**WHAT YOU NEED TO DO**
Set down every entry again, exactly as it appears.

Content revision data
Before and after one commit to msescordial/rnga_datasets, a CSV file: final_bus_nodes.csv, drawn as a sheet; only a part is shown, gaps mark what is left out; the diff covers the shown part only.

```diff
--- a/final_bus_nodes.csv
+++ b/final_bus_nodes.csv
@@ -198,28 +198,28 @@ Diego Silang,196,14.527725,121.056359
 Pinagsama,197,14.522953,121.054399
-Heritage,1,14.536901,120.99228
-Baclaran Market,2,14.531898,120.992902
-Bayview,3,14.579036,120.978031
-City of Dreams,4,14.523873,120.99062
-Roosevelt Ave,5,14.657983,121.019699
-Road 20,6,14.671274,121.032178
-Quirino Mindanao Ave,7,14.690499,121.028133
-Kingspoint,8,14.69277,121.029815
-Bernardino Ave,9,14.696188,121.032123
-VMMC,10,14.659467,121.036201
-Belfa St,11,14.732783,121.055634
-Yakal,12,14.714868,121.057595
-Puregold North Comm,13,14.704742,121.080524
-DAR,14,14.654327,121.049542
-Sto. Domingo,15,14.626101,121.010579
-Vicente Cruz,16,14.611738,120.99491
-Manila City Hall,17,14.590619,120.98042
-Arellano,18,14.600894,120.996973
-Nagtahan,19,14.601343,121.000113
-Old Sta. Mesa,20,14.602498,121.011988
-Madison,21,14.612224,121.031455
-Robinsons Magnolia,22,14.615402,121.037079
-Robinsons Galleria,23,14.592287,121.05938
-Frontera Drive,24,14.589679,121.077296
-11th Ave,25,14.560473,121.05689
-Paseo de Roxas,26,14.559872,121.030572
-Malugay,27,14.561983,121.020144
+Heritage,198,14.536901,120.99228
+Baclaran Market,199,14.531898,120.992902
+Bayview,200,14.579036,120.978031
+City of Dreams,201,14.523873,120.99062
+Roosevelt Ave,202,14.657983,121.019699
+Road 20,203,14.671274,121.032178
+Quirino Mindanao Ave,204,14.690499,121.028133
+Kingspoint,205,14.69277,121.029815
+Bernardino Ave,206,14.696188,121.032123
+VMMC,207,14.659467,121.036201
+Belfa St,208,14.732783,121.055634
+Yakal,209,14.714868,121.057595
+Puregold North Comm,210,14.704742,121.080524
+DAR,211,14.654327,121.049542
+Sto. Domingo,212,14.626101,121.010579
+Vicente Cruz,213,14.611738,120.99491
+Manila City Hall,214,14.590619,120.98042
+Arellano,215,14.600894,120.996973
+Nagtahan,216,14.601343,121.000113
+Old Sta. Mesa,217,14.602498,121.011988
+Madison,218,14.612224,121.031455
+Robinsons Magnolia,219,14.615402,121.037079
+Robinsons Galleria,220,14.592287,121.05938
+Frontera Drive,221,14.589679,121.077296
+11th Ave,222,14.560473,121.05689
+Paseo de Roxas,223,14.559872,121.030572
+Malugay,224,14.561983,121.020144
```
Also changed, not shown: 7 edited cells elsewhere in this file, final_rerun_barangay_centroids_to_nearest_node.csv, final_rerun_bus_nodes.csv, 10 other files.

**RESULT**
Before and after one commit to msescordial/rnga_datasets, a CSV file: final_bus_nodes.csv, drawn as a sheet; only a part is shown, gaps mark what is left out; the diff covers the shown part only.

```diff
--- a/final_bus_nodes.csv
+++ b/final_bus_nodes.csv
@@ -198,28 +198,28 @@ Diego Silang,196,14.527725,121.056359
 Pinagsama,197,14.522953,121.054399
-Heritage,1,14.536901,120.99228
-Baclaran Market,2,14.531898,120.992902
-Bayview,3,14.579036,120.978031
-City of Dreams,4,14.523873,120.99062
-Roosevelt Ave,5,14.657983,121.019699
-Road 20,6,14.671274,121.032178
-Quirino Mindanao Ave,7,14.690499,121.028133
-Kingspoint,8,14.69277,121.029815
-Bernardino Ave,9,14.696188,121.032123
-VMMC,10,14.659467,121.036201
-Belfa St,11,14.732783,121.055634
-Yakal,12,14.714868,121.057595
-Puregold North Comm,13,14.704742,121.080524
-DAR,14,14.654327,121.049542
-Sto. Domingo,15,14.626101,121.010579
-Vicente Cruz,16,14.611738,120.99491
-Manila City Hall,17,14.590619,120.98042
-Arellano,18,14.600894,120.996973
-Nagtahan,19,14.601343,121.000113
-Old Sta. Mesa,20,14.602498,121.011988
-Madison,21,14.612224,121.031455
-Robinsons Magnolia,22,14.615402,121.037079
-Robinsons Galleria,23,14.592287,121.05938
-Frontera Drive,24,14.589679,121.077296
-11th Ave,25,14.560473,121.05689
-Paseo de Roxas,26,14.559872,121.030572
-Malugay,27,14.561983,121.020144
+Heritage,198,14.536901,120.99228
+Baclaran Market,199,14.531898,120.992902
+Bayview,200,14.579036,120.978031
+City of Dreams,201,14.523873,120.99062
+Roosevelt Ave,202,14.657983,121.019699
+Road 20,203,14.671274,121.032178
+Quirino Mindanao Ave,204,14.690499,121.028133
+Kingspoint,205,14.69277,121.029815
+Bernardino Ave,206,14.696188,121.032123
+VMMC,207,14.659467,121.036201
+Belfa St,208,14.732783,121.055634
+Yakal,209,14.714868,121.057595
+Puregold North Comm,210,14.704742,121.080524
+DAR,211,14.654327,121.049542
+Sto. Domingo,212,14.626101,121.010579
+Vicente Cruz,213,14.611738,120.99491
+Manila City Hall,214,14.590619,120.98042
+Arellano,215,14.600894,120.996973
+Nagtahan,216,14.601343,121.000113
+Old Sta. Mesa,217,14.602498,121.011988
+Madison,218,14.612224,121.031455
+Robinsons Magnolia,219,14.615402,121.037079
+Robinsons Galleria,220,14.592287,121.05938
+Frontera Drive,221,14.589679,121.077296
+11th Ave,222,14.560473,121.05689
+Paseo de Roxas,223,14.559872,121.030572
+Malugay,224,14.561983,121.020144
```
Also changed, not shown: 7 edited cells elsewhere in this file, final_rerun_barangay_centroids_to_nearest_node.csv, final_rerun_bus_nodes.csv, 10 other files.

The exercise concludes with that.